1Institute of Bio- and Geosciences, IBG-3: Agrosphere, Research Center Jülich, 52428 Jülich, Germany
2Institute of Geography, University of Erlangen-Nürnberg, 91054 Erlangen, Germany
3GeoBio-Center and Dept. of Earth and Environmental Sciences, University of Munich, 80333 Munich, Germany
4GEOPOLAR, Institute of Geography, University of Bremen, 28359 Bremen, Germany
5Korea Institute of Geoscience and Mineral Resources, 124 Gwahang-no, Yuseong-gu, Daejeon, 305-350, Republic of Korea
6Seminar für Geographie und ihre Didaktik, University of Cologne, Gronewaldstr. 2, 50931 Cologne, Germany

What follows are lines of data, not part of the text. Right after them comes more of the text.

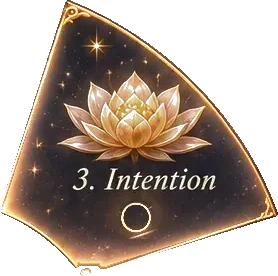
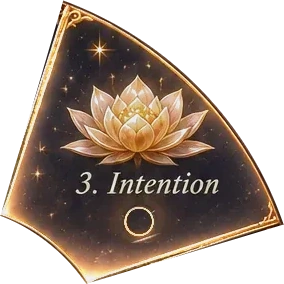
Ritual evening light: the thin evening bars measured from their own cross-section so the light meets them with no dark strip; edges anti-aliased; the warm haze beside the Moon's ring no longer mistaken for ornament; painted sparkles and highlights at the joints left as painted instead of blown out

diff --git a/public/app.js b/public/app.js
@@ -3284,7 +3284,7 @@ document.addEventListener('change',e=>{
 const R='/art/ritual/';
 // where each lit part sits on its painting [left, top, width, height], and the shape a touch must land in
 // each part's light (laid over the painting as light, so neighbours never cover one another) and its tick: [left, top, width, height]
-const POS={"m":[[[325,408,377,332],[429,598,168,168]],[[145,469,301,386],[186,766,168,168]],[[586,470,344,385],[681,766,168,168]]],"e":[[[171,415,278,276],[241,544,168,168]],[[388,390,250,236],[429,491,168,168]],[[576,415,278,276],[628,548,168,168]],[[140,646,232,254],[166,771,168,168]],[[653,634,228,266],[696,769,168,168]]]};
+const POS={"m":[[[323,408,381,333],[429,598,168,168]],[[144,467,304,388],[186,766,168,168]],[[583,468,347,387],[681,766,168,168]]],"e":[[[168,412,291,285],[241,544,168,168]],[[382,390,260,240],[429,491,168,168]],[[573,411,284,284],[628,548,168,168]],[[139,630,233,270],[166,771,168,168]],[[653,630,229,270],[696,769,168,168]]]};
 const POLY={m:[[[322,482],[400,442],[513,426],[626,442],[704,482],[588,722],[513,700],[438,722]],[[304,490],[250,545],[220,610],[200,700],[190,828],[215,872],[325,872],[346,792],[392,746],[438,724]],[[720,490],[792,530],[852,592],[902,672],[930,760],[938,828],[905,872],[705,872],[688,792],[640,746],[590,724]]],
  e:[[[390,415],[300,450],[228,515],[183,595],[170,630],[350,690],[385,650],[435,620]],[[390,415],[513,385],[635,415],[595,620],[513,628],[435,620]],[[635,415],[725,450],[797,515],[842,595],[852,632],[675,690],[640,650],[595,620]],[[170,630],[152,750],[175,850],[240,905],[335,920],[352,870],[337,800],[350,690]],[[852,632],[888,750],[872,860],[830,940],[690,935],[673,870],[689,800],[675,690]]]};
 const NAMES=['Horoscope','Whisper','Intention','Unwind','Reflection'],KEYS=['h','w','i','u','r'],TILES=['rth','rtw','rti','rtu','rtq'];
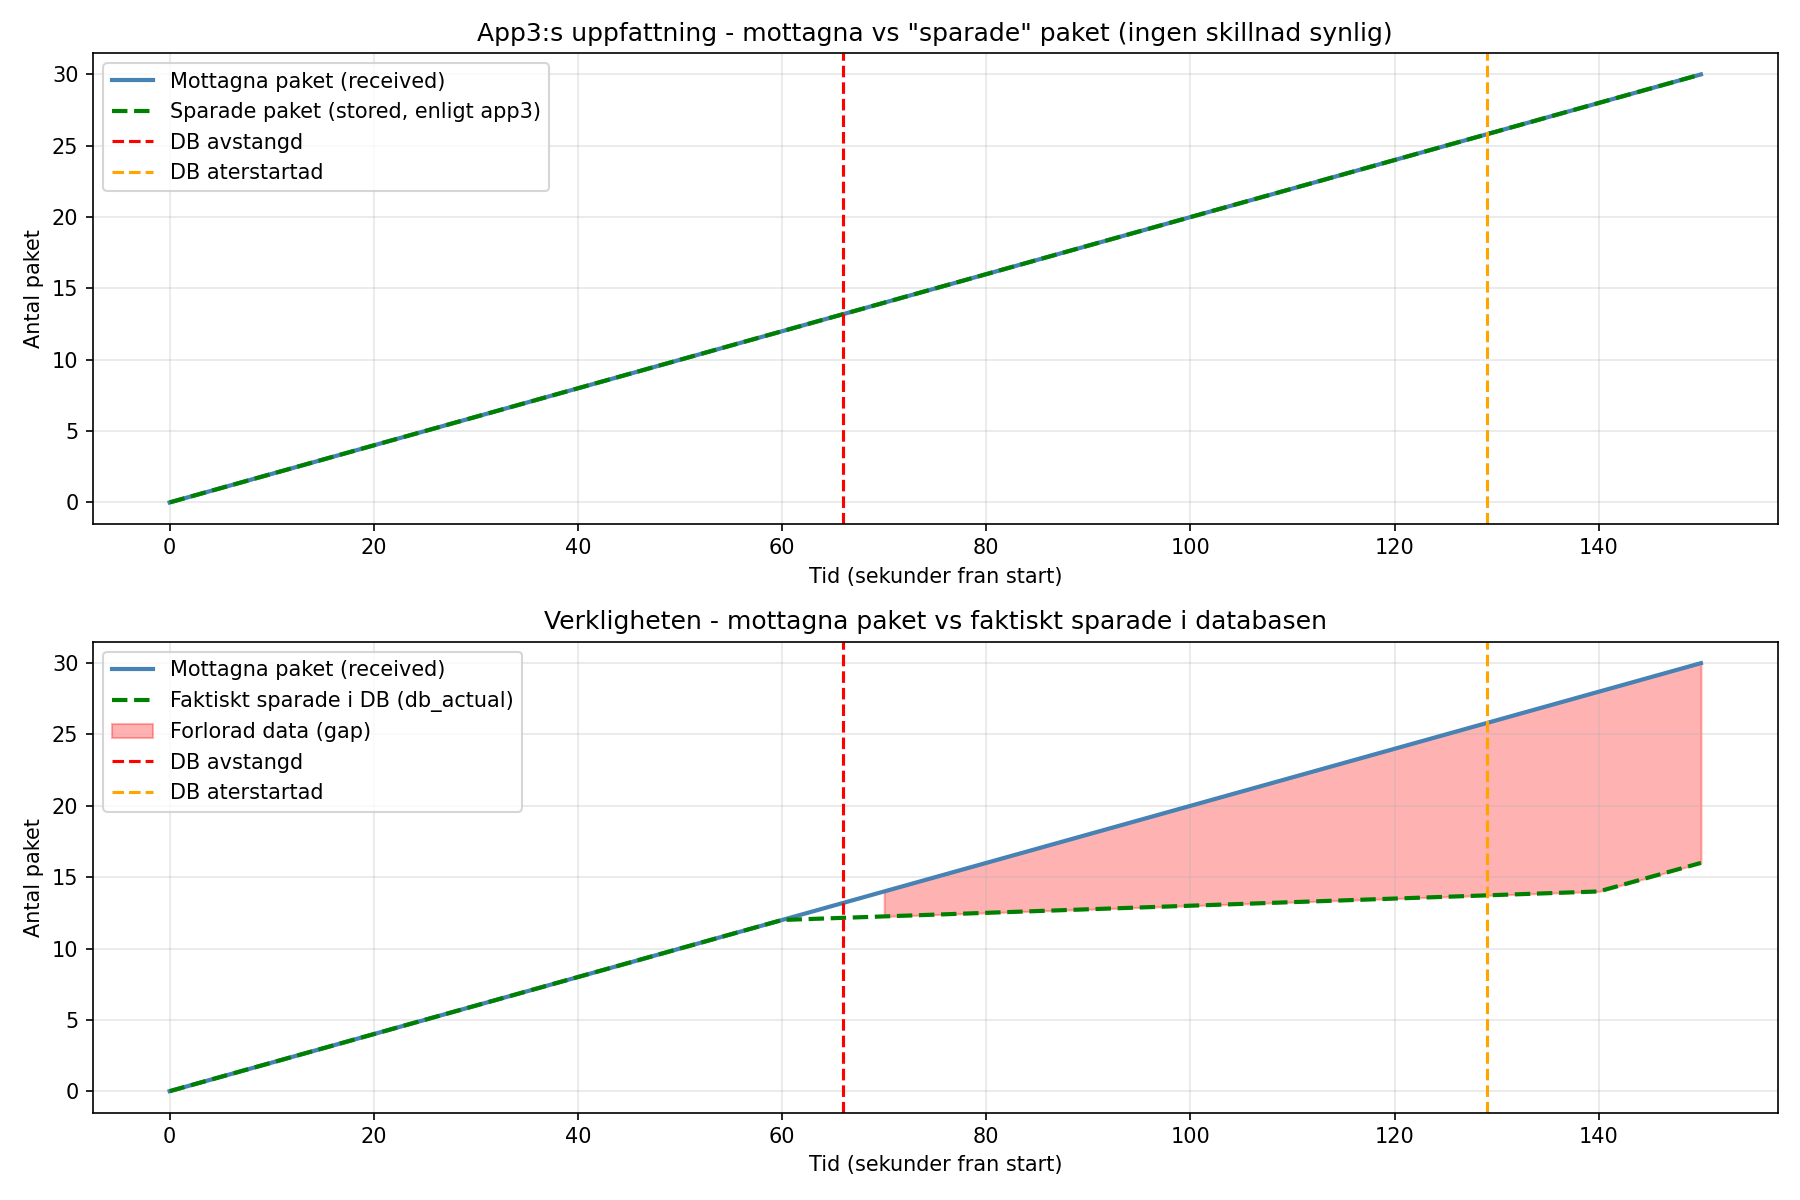
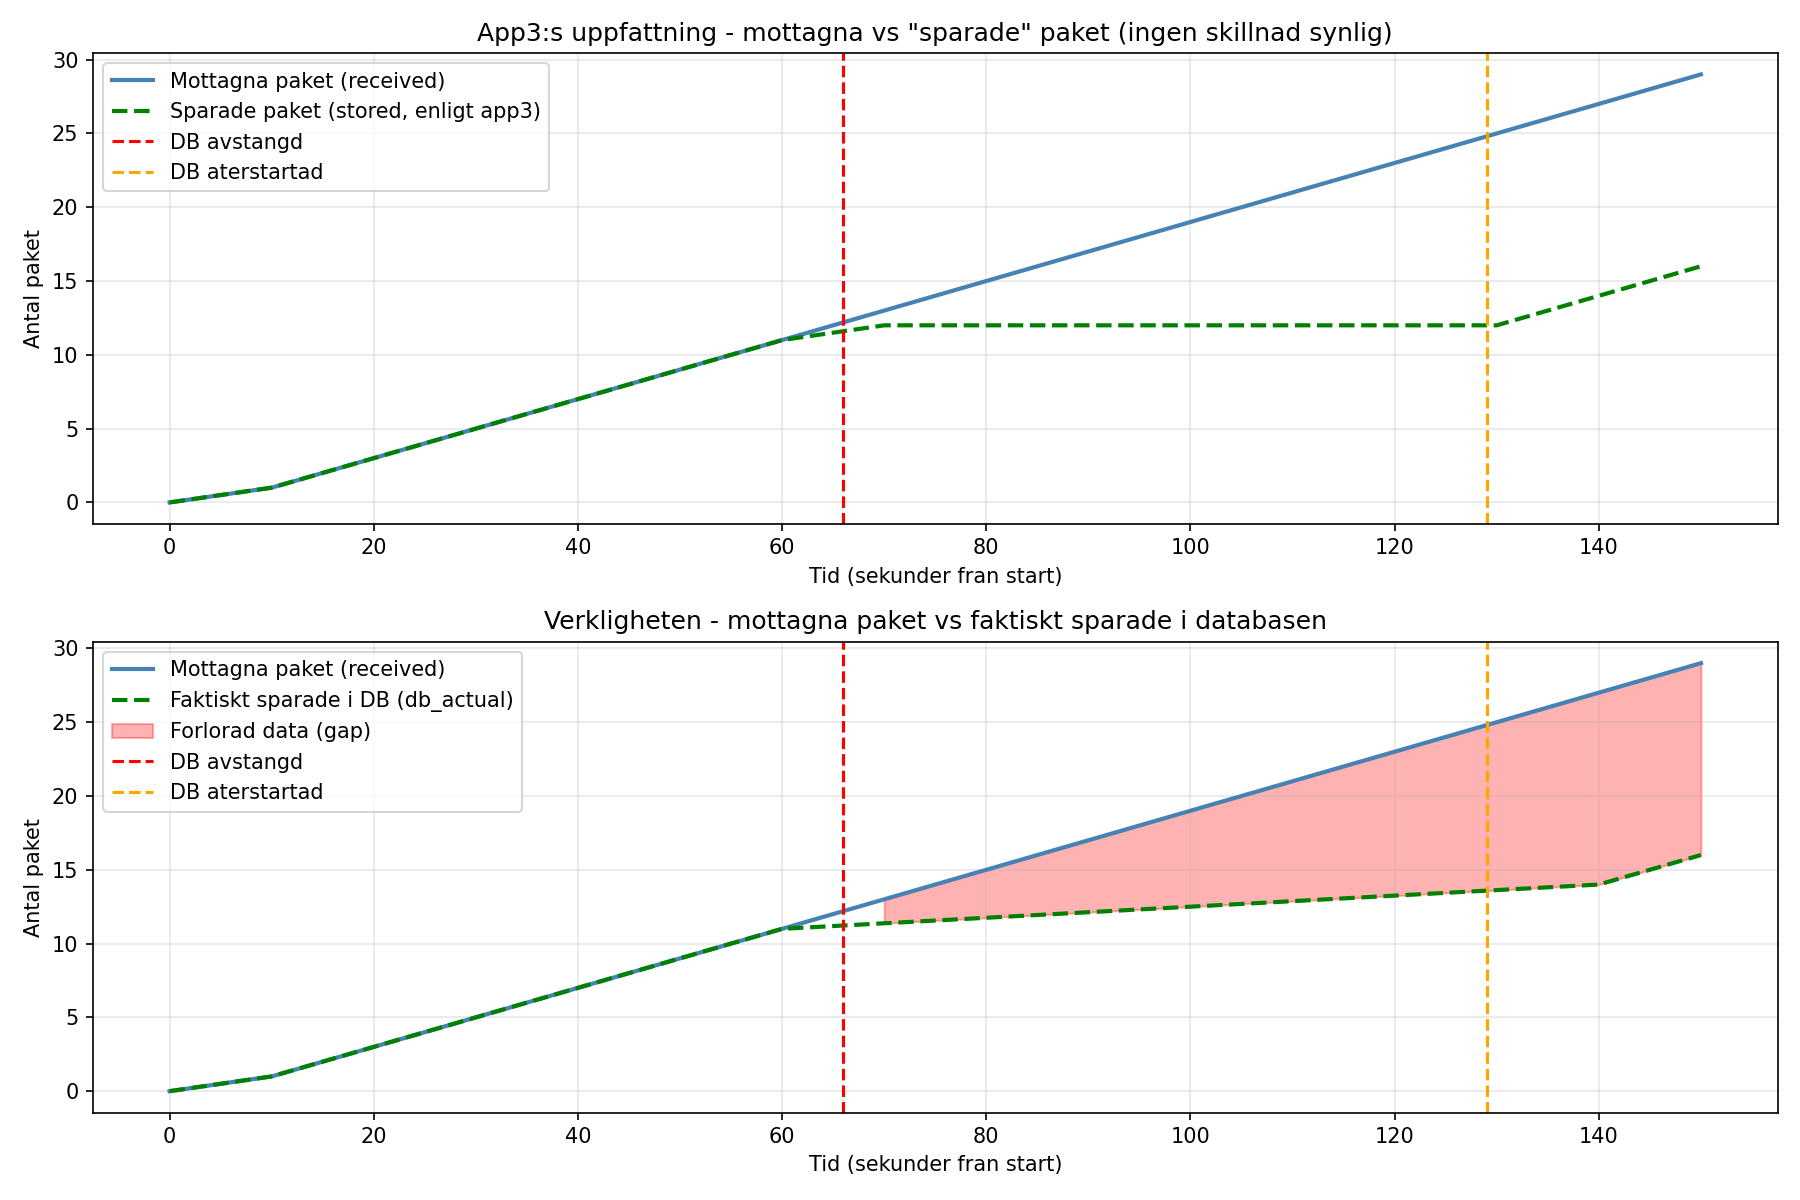
mitigation plan implemented

diff --git a/apps/app3/main.go b/apps/app3/main.go
@@ -32,11 +32,16 @@ func main() {
 			fmt.Printf("!!! CRITICAL TEMP on %s: %d !!!\n", data.MachineID, data.Temperature)
 		}
 
-		// Ingen success check - stored okas oavsett om DB-skrivningen lyckades
-		db.Exec("INSERT INTO sensor_data (timestamp, machine_id, temperature, pressure) VALUES (?, ?, ?, ?)",
+		// Success check - stored okas bara om skrivningen lyckades
+		_, err := db.Exec("INSERT INTO sensor_data (timestamp, machine_id, temperature, pressure) VALUES (?, ?, ?, ?)",
 			data.Timestamp, data.MachineID, data.Temperature, data.Pressure)
-		stored++
+		if err != nil {
+			fmt.Printf("[!] DB-skrivning misslyckades: %v\n", err)
+			w.WriteHeader(http.StatusInternalServerError)
+			return
+		}
 
+		stored++
 		fmt.Println("Stored data from:", data.MachineID)
 		w.WriteHeader(http.StatusOK)
 	})
@@ -45,7 +50,6 @@ func main() {
 		fmt.Fprintf(w, `{"received": %d, "stored": %d}`, received, stored)
 	})
 
-	// Nytt endpoint - hamtar faktiskt antal rader i databasen
 	http.HandleFunc("/dbcount", func(w http.ResponseWriter, r *http.Request) {
 		var count int
 		row := db.QueryRow("SELECT COUNT(*) FROM sensor_data")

Abstract. The Southern Hemisphere westerly winds (SHW) play a crucial role in the large-scale ocean circulation and global carbon cycling. Accordingly, the reconstruction of its latitudinal position and intensity is essential for understanding global climatic fluctuations during the last glacial cycle. The southernmost part of the South American continent is of great importance for paleoclimate studies as the only continental mass intersecting a large part of the SHW belt. However, continuous proxy records back to the last Glacial are rare in southern Patagonia, owing to the Patagonian Ice Sheets expanding from the Andean area and the scarcity of continuous paleoclimate archives in extra-Andean Patagonia. Here, we present an oxygen isotope record from cellulose and purified bulk organic matter of aquatic moss shoots from the last glacial-interglacial transition preserved in the sediments of Laguna Potrok Aike (52° S, 70° W), a deep maar lake located in semi-arid, extra-Andean Patagonia. The highly significant correlation between oxygen isotope values of aquatic mosses and their host waters and the abundant well-preserved moss remains allow a high-resolution oxygen isotope reconstruction of lake water (δ18Olw) for this lake. Long-term δ18Olw variations are mainly determined by δ18O changes of the source water of lake, surface air temperature and evaporative 18O enrichment. Under permafrost conditions during the Glacial, the groundwater may not be recharged by regional precipitation. The isolated groundwater could have had much less negative δ18O values than glacial precipitation. The less 18O depleted source water and prolonged lake water residence time caused by reduced interchange between in- and outflows could have resulted in the reconstructed glacial δ18Olw that was only ca. 3‰ lower than modern values. The significant two-step rise in reconstructed δ18Olw during the last deglaciation demonstrated the response of isotope composition of lake water to fundamental climatic shifts. Rapid deglacial warming is supposed to cause the 18O enrichment of lake water by ca. 2‰ during the first rise between 17 600 and 15 600 cal BP by increasing temperature-induced evaporation and more 18O enriched precipitation. After a millennial transition period of receding values by up to 0.7‰, the reconstructed δ18Olw resumed pronounced increase since 14 600 cal BP. This cumulative enrichment in 18O of lake water could be interpreted as a response to the strengthened wind-driven evaporation, implying the intensification and establishment of the SHW at the latitude of Laguna Potrok Aike (52° S). During the early Holocene the SHW exerted its full influence on the lake water balance, reflected by reconstructed δ18Olw approaching modern values, indicating a strongly evaporative steppe climate in the Laguna Potrok Aike region.